Pick out all lines of the entries that include the word "Paulina" and copy them.

##### Data supplied

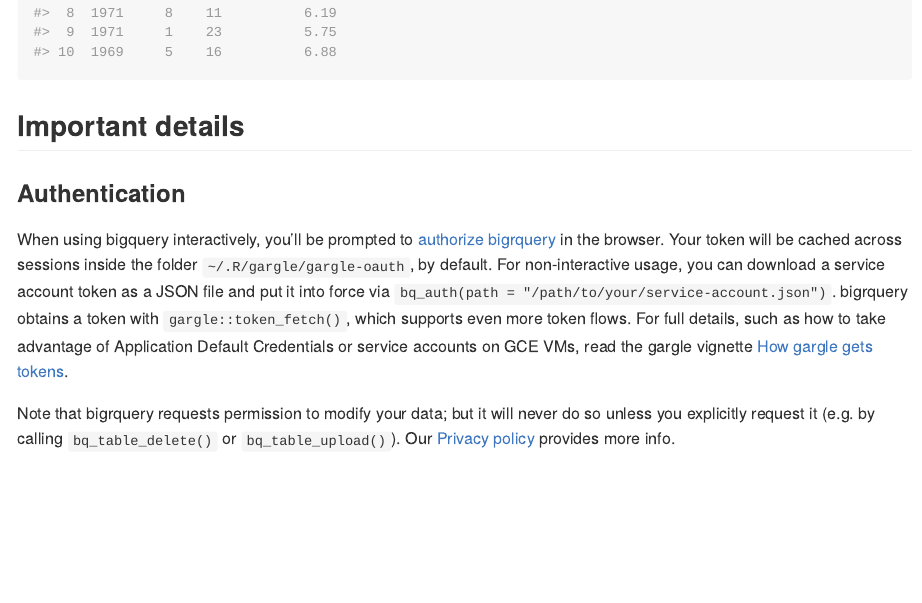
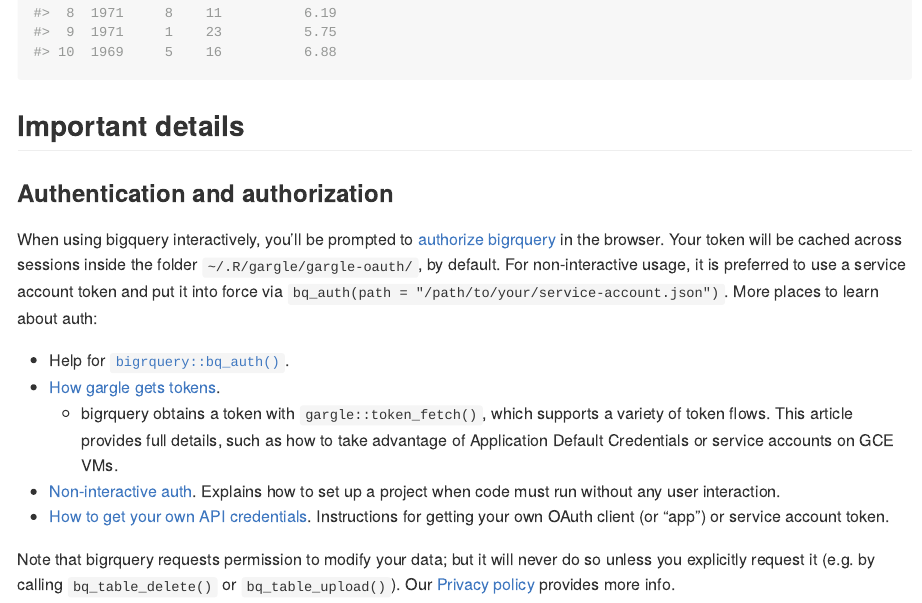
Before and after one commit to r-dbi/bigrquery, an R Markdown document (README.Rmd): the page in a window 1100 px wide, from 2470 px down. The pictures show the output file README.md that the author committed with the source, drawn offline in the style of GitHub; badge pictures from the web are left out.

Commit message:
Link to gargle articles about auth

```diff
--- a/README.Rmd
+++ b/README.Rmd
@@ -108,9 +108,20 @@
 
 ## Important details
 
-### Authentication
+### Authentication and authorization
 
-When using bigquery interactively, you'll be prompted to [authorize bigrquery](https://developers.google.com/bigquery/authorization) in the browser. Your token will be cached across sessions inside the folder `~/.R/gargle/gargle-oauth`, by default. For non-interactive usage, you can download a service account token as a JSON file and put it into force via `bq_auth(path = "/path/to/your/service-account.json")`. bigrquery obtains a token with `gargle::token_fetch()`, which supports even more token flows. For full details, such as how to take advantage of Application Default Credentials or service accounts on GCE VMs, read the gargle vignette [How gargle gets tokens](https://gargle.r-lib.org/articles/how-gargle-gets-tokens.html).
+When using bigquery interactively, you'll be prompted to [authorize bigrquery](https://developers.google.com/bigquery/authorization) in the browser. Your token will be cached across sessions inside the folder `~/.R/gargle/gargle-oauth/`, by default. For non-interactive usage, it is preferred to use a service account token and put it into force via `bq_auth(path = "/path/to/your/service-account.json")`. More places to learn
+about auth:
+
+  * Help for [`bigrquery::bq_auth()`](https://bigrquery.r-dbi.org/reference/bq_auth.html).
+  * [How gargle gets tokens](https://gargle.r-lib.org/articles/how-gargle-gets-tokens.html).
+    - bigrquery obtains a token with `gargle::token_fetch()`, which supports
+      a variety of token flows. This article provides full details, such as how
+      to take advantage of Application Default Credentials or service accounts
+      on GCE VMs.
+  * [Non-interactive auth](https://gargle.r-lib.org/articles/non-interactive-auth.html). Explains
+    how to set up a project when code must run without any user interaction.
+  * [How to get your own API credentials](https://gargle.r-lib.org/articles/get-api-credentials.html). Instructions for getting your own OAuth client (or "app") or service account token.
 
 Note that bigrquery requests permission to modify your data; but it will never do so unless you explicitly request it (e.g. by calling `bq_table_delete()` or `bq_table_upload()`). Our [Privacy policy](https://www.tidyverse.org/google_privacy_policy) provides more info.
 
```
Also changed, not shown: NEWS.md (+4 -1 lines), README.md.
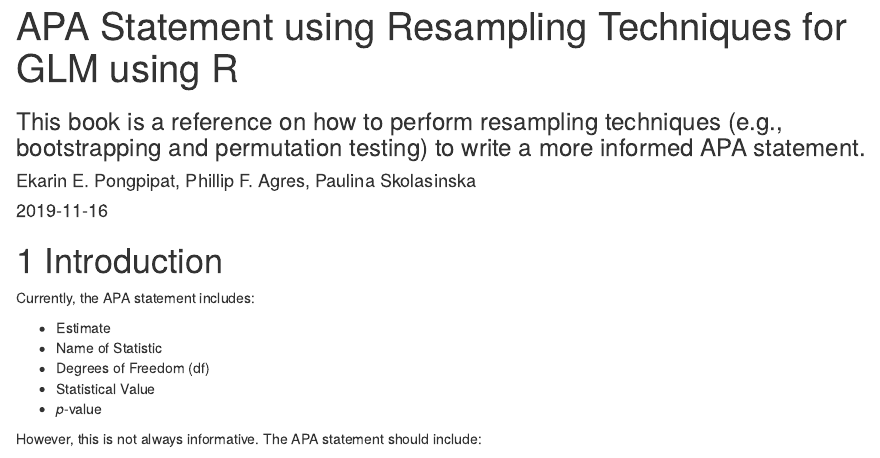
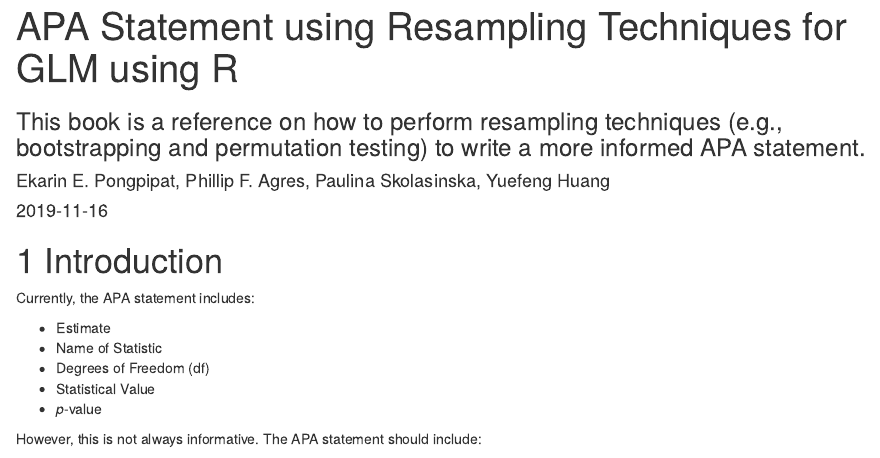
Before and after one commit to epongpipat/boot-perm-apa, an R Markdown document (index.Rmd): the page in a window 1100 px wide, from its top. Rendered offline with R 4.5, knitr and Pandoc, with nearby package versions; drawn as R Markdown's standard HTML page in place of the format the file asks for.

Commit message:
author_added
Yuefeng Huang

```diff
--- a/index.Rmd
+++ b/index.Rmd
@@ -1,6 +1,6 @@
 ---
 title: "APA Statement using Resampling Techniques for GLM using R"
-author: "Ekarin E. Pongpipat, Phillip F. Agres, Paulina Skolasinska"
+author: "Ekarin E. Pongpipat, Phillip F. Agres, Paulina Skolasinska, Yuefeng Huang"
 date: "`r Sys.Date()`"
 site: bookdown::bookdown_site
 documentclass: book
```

##########

Finished task.
-author: "Ekarin E. Pongpipat, Phillip F. Agres, Paulina Skolasinska"
+author: "Ekarin E. Pongpipat, Phillip F. Agres, Paulina Skolasinska, Yuefeng Huang"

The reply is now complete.